• Source data
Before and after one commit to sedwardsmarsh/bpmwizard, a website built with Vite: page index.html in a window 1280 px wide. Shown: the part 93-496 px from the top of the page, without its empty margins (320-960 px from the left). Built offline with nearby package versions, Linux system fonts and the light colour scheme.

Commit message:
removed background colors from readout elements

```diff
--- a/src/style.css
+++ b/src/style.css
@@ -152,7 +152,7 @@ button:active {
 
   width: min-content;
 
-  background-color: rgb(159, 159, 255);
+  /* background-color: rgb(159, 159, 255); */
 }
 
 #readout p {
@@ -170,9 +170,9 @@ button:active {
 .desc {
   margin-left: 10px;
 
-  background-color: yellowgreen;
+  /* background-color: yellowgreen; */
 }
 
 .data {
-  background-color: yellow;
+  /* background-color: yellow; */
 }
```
...
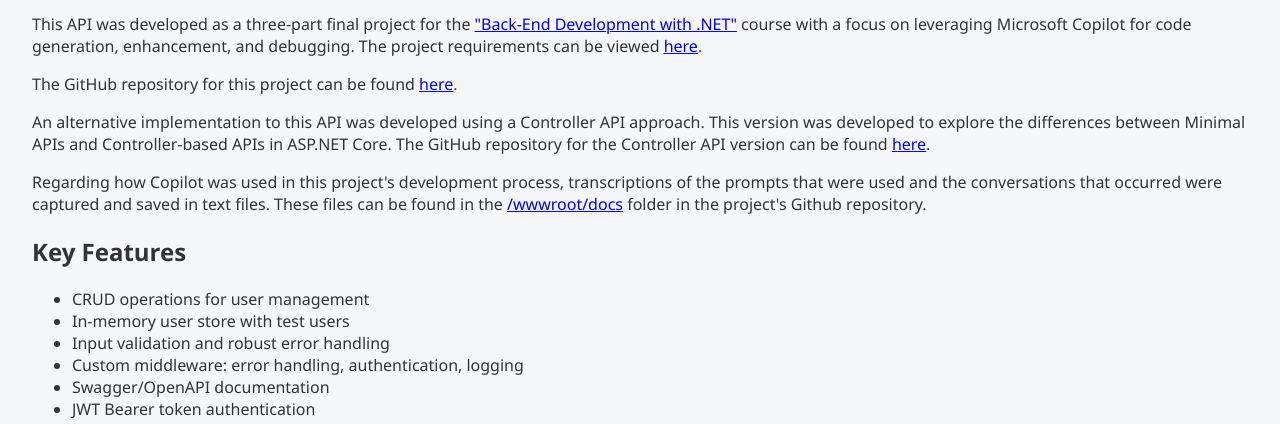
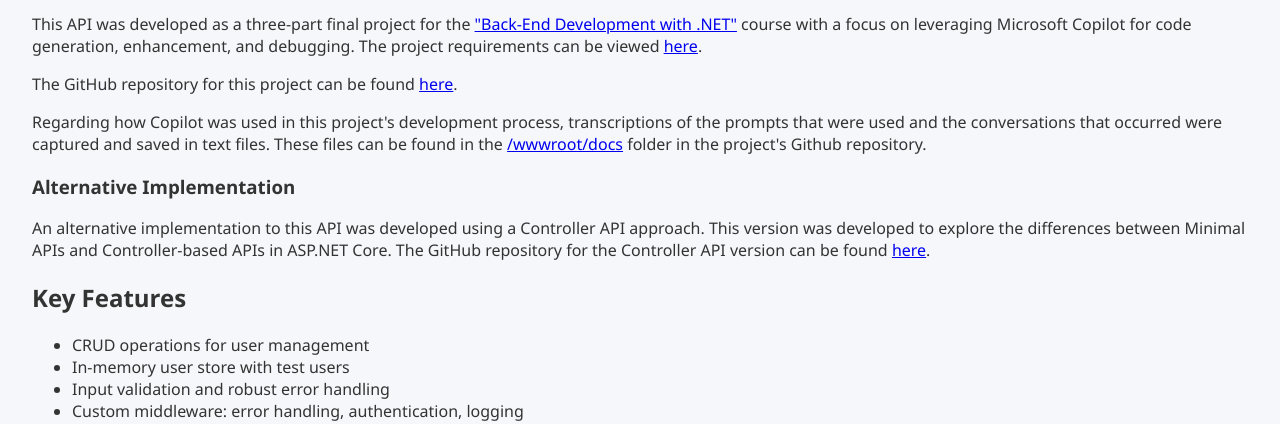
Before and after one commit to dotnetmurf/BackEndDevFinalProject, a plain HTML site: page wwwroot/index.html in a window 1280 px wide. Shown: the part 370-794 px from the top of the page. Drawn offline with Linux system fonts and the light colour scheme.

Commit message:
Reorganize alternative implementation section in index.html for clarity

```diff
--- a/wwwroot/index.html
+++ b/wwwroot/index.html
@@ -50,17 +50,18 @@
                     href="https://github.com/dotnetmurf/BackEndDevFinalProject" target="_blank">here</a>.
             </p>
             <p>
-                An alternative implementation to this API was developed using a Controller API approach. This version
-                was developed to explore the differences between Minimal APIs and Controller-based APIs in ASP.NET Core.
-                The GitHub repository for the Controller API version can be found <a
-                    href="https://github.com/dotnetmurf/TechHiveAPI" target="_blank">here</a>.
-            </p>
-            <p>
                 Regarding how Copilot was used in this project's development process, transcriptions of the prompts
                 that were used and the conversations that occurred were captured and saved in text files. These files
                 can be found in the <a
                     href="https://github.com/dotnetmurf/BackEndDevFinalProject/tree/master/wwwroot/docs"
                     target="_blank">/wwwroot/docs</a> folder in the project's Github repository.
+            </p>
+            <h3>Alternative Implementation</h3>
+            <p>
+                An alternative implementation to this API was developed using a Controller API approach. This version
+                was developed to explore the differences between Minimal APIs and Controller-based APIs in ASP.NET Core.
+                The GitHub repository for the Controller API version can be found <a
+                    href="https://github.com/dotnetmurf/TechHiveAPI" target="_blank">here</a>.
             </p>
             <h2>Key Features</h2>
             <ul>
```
--
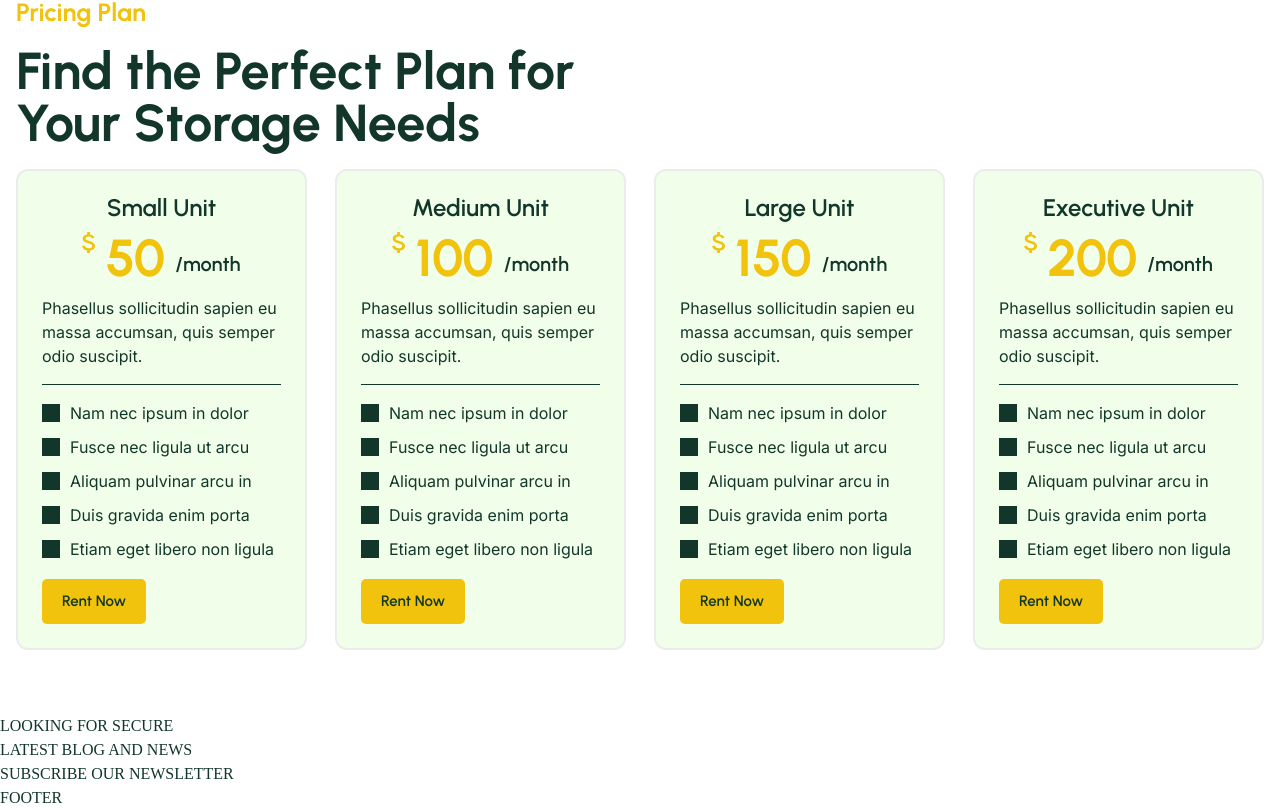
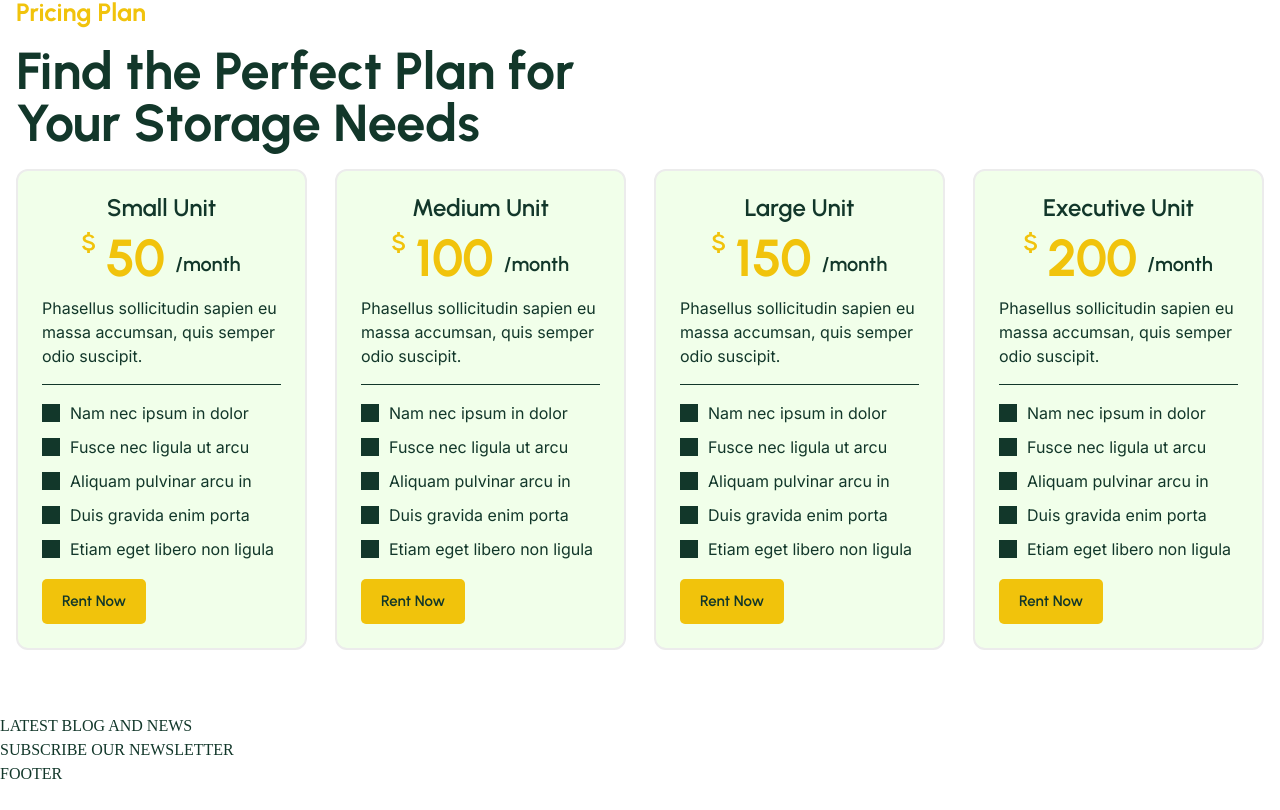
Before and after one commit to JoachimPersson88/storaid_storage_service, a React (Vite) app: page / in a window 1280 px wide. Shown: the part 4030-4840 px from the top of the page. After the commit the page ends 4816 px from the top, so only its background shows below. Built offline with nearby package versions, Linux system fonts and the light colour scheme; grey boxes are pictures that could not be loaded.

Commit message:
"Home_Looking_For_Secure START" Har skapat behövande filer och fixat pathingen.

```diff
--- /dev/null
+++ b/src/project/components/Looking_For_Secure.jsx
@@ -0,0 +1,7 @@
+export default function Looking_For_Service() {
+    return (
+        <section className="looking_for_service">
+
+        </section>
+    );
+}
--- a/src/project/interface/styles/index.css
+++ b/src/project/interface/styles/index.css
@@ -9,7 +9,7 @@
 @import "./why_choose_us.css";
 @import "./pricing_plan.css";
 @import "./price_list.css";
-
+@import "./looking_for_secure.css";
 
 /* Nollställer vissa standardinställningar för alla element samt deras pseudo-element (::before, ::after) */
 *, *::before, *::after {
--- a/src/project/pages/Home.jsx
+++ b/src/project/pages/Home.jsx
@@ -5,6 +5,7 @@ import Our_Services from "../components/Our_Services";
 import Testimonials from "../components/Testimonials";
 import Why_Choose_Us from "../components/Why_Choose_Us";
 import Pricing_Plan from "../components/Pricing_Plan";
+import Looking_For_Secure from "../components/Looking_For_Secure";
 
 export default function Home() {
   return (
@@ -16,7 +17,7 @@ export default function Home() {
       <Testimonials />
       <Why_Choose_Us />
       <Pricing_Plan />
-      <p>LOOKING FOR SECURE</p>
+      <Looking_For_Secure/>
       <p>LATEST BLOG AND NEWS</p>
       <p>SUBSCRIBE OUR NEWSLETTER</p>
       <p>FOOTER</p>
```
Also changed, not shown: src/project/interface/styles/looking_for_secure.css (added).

• Your task
Filter the listing above for lines with the word "Controller", and copy each one you find.

• Result for this task
-                An alternative implementation to this API was developed using a Controller API approach. This version
-                was developed to explore the differences between Minimal APIs and Controller-based APIs in ASP.NET Core.
-                The GitHub repository for the Controller API version can be found <a
+                An alternative implementation to this API was developed using a Controller API approach. This version
+                was developed to explore the differences between Minimal APIs and Controller-based APIs in ASP.NET Core.
+                The GitHub repository for the Controller API version can be found <a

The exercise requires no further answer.